**DESCRIPTION OF THE TASK:** Every record has to be written out exactly, with no line missing.

+++++

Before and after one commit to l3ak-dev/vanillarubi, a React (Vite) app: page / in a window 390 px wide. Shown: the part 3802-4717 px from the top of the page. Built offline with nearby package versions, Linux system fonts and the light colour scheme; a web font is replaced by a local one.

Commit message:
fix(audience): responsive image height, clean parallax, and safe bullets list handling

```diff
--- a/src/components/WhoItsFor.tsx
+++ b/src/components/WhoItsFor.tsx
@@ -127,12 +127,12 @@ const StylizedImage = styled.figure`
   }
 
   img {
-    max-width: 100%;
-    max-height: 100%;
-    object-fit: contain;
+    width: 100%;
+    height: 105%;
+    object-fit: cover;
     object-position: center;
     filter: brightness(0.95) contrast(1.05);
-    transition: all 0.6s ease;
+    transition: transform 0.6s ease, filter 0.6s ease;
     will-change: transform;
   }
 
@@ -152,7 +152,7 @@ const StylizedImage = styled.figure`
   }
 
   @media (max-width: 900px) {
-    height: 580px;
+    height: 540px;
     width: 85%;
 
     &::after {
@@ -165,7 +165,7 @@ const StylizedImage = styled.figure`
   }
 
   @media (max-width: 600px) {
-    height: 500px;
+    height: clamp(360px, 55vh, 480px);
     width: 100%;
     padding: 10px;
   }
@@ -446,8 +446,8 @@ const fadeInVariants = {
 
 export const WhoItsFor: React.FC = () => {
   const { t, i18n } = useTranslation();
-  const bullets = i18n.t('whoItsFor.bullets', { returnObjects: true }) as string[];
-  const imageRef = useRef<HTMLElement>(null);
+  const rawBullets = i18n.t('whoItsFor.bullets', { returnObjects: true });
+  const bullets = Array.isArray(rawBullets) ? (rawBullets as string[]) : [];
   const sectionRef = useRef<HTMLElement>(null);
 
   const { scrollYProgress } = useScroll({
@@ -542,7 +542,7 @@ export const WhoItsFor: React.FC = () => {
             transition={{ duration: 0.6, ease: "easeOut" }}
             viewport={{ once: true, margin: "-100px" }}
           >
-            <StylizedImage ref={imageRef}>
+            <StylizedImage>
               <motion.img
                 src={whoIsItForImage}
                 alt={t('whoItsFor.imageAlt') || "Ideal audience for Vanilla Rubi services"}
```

+++++

**ANSWER TO THE PROBLEM:**
Before and after one commit to l3ak-dev/vanillarubi, a React (Vite) app: page / in a window 390 px wide. Shown: the part 3802-4717 px from the top of the page. Built offline with nearby package versions, Linux system fonts and the light colour scheme; a web font is replaced by a local one.

Commit message:
fix(audience): responsive image height, clean parallax, and safe bullets list handling

```diff
--- a/src/components/WhoItsFor.tsx
+++ b/src/components/WhoItsFor.tsx
@@ -127,12 +127,12 @@ const StylizedImage = styled.figure`
   }
 
   img {
-    max-width: 100%;
-    max-height: 100%;
-    object-fit: contain;
+    width: 100%;
+    height: 105%;
+    object-fit: cover;
     object-position: center;
     filter: brightness(0.95) contrast(1.05);
-    transition: all 0.6s ease;
+    transition: transform 0.6s ease, filter 0.6s ease;
     will-change: transform;
   }
 
@@ -152,7 +152,7 @@ const StylizedImage = styled.figure`
   }
 
   @media (max-width: 900px) {
-    height: 580px;
+    height: 540px;
     width: 85%;
 
     &::after {
@@ -165,7 +165,7 @@ const StylizedImage = styled.figure`
   }
 
   @media (max-width: 600px) {
-    height: 500px;
+    height: clamp(360px, 55vh, 480px);
     width: 100%;
     padding: 10px;
   }
@@ -446,8 +446,8 @@ const fadeInVariants = {
 
 export const WhoItsFor: React.FC = () => {
   const { t, i18n } = useTranslation();
-  const bullets = i18n.t('whoItsFor.bullets', { returnObjects: true }) as string[];
-  const imageRef = useRef<HTMLElement>(null);
+  const rawBullets = i18n.t('whoItsFor.bullets', { returnObjects: true });
+  const bullets = Array.isArray(rawBullets) ? (rawBullets as string[]) : [];
   const sectionRef = useRef<HTMLElement>(null);
 
   const { scrollYProgress } = useScroll({
@@ -542,7 +542,7 @@ export const WhoItsFor: React.FC = () => {
             transition={{ duration: 0.6, ease: "easeOut" }}
             viewport={{ once: true, margin: "-100px" }}
           >
-            <StylizedImage ref={imageRef}>
+            <StylizedImage>
               <motion.img
                 src={whoIsItForImage}
                 alt={t('whoItsFor.imageAlt') || "Ideal audience for Vanilla Rubi services"}
```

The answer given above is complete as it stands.